  12. Matt on Tuesday 20 May, 2014 at 17:07

    So far only Astro Boy and Superman Returns are the Ottman scores that I tend to revisit. I’ve always felt like Ottman’s scores were serviceable, but not very memorable. I personally like Jackman and Powell’s work on the X-Men movies the best. The Jackman score is a guilty pleasure for me. That “First Class” track is great. I didn’t have high hopes for Ottman’s score. The movie on the other hand I have high expectations and looks promising.

  13. muckle_dabuckle on Tuesday 20 May, 2014 at 19:56

    “…despite the opportunity it provided him to maintain some musical continuity between X-Men and Lifeforce (which he does).”

    LOL! Absolutely hilarious! One of the many reasons I love reading your reviews.

  14. cirithungol on Wednesday 21 May, 2014 at 12:09

    His score to Valkyrie is excellent!

  15. Rob on Sunday 25 May, 2014 at 04:49

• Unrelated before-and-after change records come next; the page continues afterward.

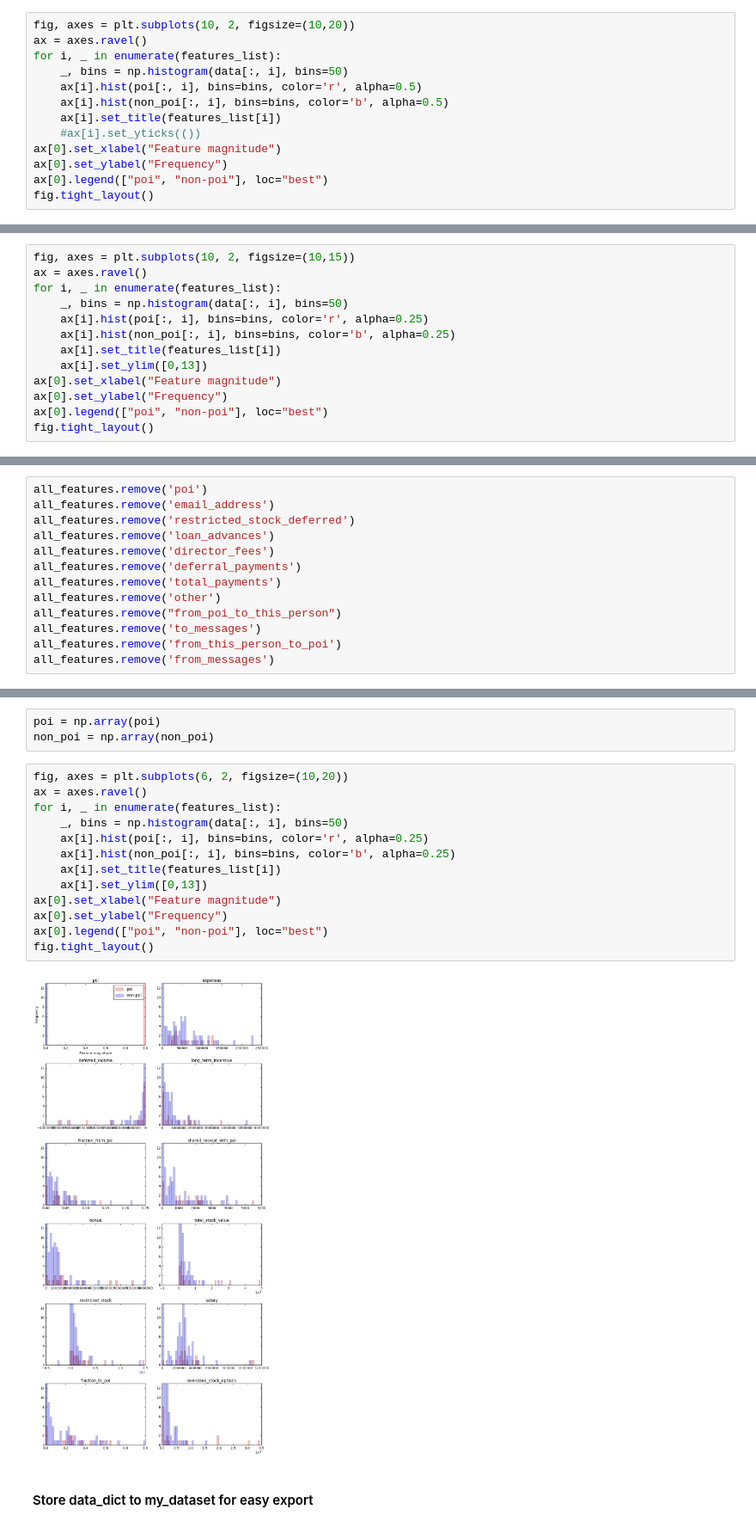
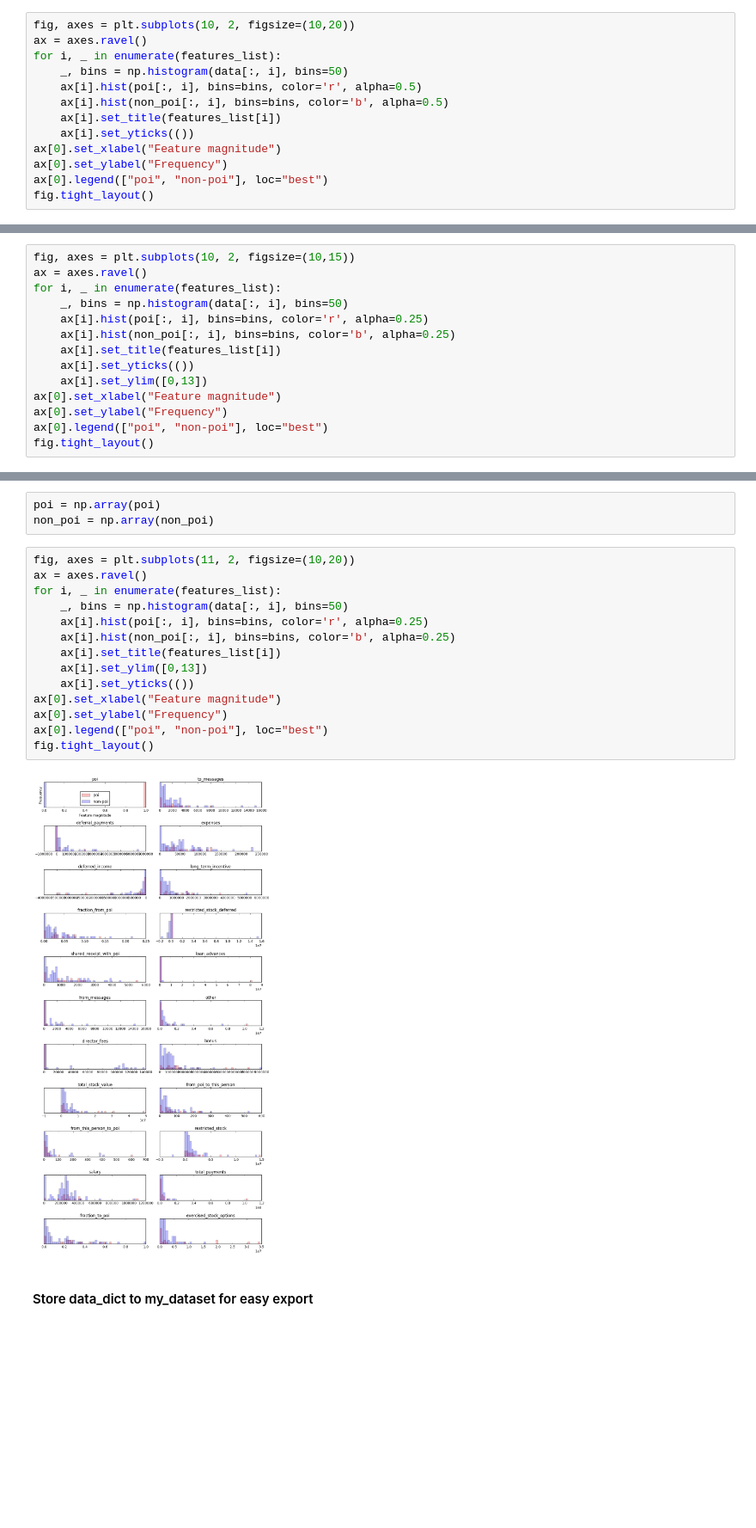
Before and after one commit to MANOJPATRA1991/intro_to_machine_learning, a Jupyter notebook: 15_project/poi_id.ipynb, the cells around one changed output, grey strips where cells are left out. Shown at 86% size. Saved outputs shown, nothing was run; the diff lists cells and outputs as text; blank space fills up the shorter version.

```diff
--- a/15_project/poi_id.ipynb
+++ b/15_project/poi_id.ipynb
@@ -383,7 +387,7 @@ for i, _ in enumerate(features_list):
     ax[i].hist(poi[:, i], bins=bins, color='r', alpha=0.5)
     ax[i].hist(non_poi[:, i], bins=bins, color='b', alpha=0.5)
     ax[i].set_title(features_list[i])
-    #ax[i].set_yticks(())
+    ax[i].set_yticks(())
 ax[0].set_xlabel("Feature magnitude")
 ax[0].set_ylabel("Frequency")
 ax[0].legend(["poi", "non-poi"], loc="best")
@@ -400,6 +404,7 @@ for i, _ in enumerate(features_list):
     ax[i].hist(poi[:, i], bins=bins, color='r', alpha=0.25)
     ax[i].hist(non_poi[:, i], bins=bins, color='b', alpha=0.25)
     ax[i].set_title(features_list[i])
+    ax[i].set_yticks(())
     ax[i].set_ylim([0,13])
 ax[0].set_xlabel("Feature magnitude")
 ax[0].set_ylabel("Frequency")
@@ -507,16 +509,3 @@ all_features
 Based on the histograms above, some features are removed. "poi" and "email_address" are removed, too. "poi" will be added as first in the list and "email_address" can't be converted to a float and it is not seen as a factor for poi-non-poi identification.
 
 I also remove some of the email information as the derived info or new features calculated above will be sufficient.
-# %%
-all_features.remove('poi')
-all_features.remove('email_address')
-all_features.remove('restricted_stock_deferred')
-all_features.remove('loan_advances')
-all_features.remove('director_fees')
-all_features.remove('deferral_payments')
-all_features.remove('total_payments')
-all_features.remove('other')
-all_features.remove("from_poi_to_this_person")
-all_features.remove('to_messages')
-all_features.remove('from_this_person_to_poi')
-all_features.remove('from_messages')
@@ -583,20 +586,21 @@ len(non_poi)
 poi = np.array(poi)
 non_poi = np.array(non_poi)
 # %%
-fig, axes = plt.subplots(6, 2, figsize=(10,20))
+fig, axes = plt.subplots(11, 2, figsize=(10,20))
 ax = axes.ravel()
 for i, _ in enumerate(features_list):
     _, bins = np.histogram(data[:, i], bins=50)
     ax[i].hist(poi[:, i], bins=bins, color='r', alpha=0.25)
     ax[i].hist(non_poi[:, i], bins=bins, color='b', alpha=0.25)
     ax[i].set_title(features_list[i])
     ax[i].set_ylim([0,13])
+    ax[i].set_yticks(())
 ax[0].set_xlabel("Feature magnitude")
 ax[0].set_ylabel("Frequency")
 ax[0].legend(["poi", "non-poi"], loc="best")
 fig.tight_layout()
 # %% [output]
-[figure, old version]
+[figure, new version]
 # %% [markdown]
 #### Store data_dict to my_dataset for easy export
 # %%
```
Also changed, not shown: parts of 96 cells of this notebook.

    Well you call them temp tracks, but at least it’s not that free library music b****hit. Maybe I’m making an unfair comparison to composing software and orchestra, but the proper instrumentation and tone of even a fleeting ‘bridge’ track like “Contacting Raven” makes for a bit more weight and nuance I’d take any day.

    I think that’s the flaw with him being the editor as well to Bryan Singer’s films. It’s is that he has so much access, not just to film but to all the footage, than the average composer.

    Most of them have just the script or 1st cut so they would leave it first impressions, but him spending months rehearsing every moment may of made him think too specific of what works in highlights that he can’t funnel it into something cohesive.

    “I’ve been over this frame by frame, seeing it from every angle and take. This is what it should be for this scene. That worked. Next scene.”
    Not a proper work ethic probably.

    So yeah I guess I can tolerate orchestral filler better than most types of music. I can take a fair share of dullness in before or after, if it still gives a fleeting moment of beauty like 0:15 to 1:13 in “All Those Voices.”

    I do agree it’s all over the place, but to me there’s enough bits in-between to for me to warrant this a three star rating.

  16. Simon on Saturday 31 May, 2014 at 02:08

    John Ottman’s X-Men theme sounds nothing like the Lifeforce theme except for a similar violin rhythm in the first few seconds of them both.

    I mean, the tune is COMPLETELY different. Granted both pieces sound very similar for the first 5 seconds, but from thereon they cease to sound even somewhat similar. So calling out Ottman for plagiarising Mancini, not just in this review, but in the X2 review, is just ridiculous.

  17. Shaun on Monday 2 June, 2014 at 21:09

    Simon, no one is talking about the actual tune itself. It is that whole build-up to the theme that was ripped from the Lifeforce score. It’s a pretty powerful (and recognizable) opening, almost iconic here in America, though mostly because of ANOTHER ripoff, this one done for NFL Films (and later used in countless NFL-related commercials).

  18. tiago on Saturday 7 June, 2014 at 17:10

    I personally found the Original Version of Time’s Up better than film version. I felt that the choir in the OV is more creative than the FV. But it’s still a terrible album, though, and especially disapponting, since last year Ottman came with his wonderful Jack – The Giant Slayer soundtrack.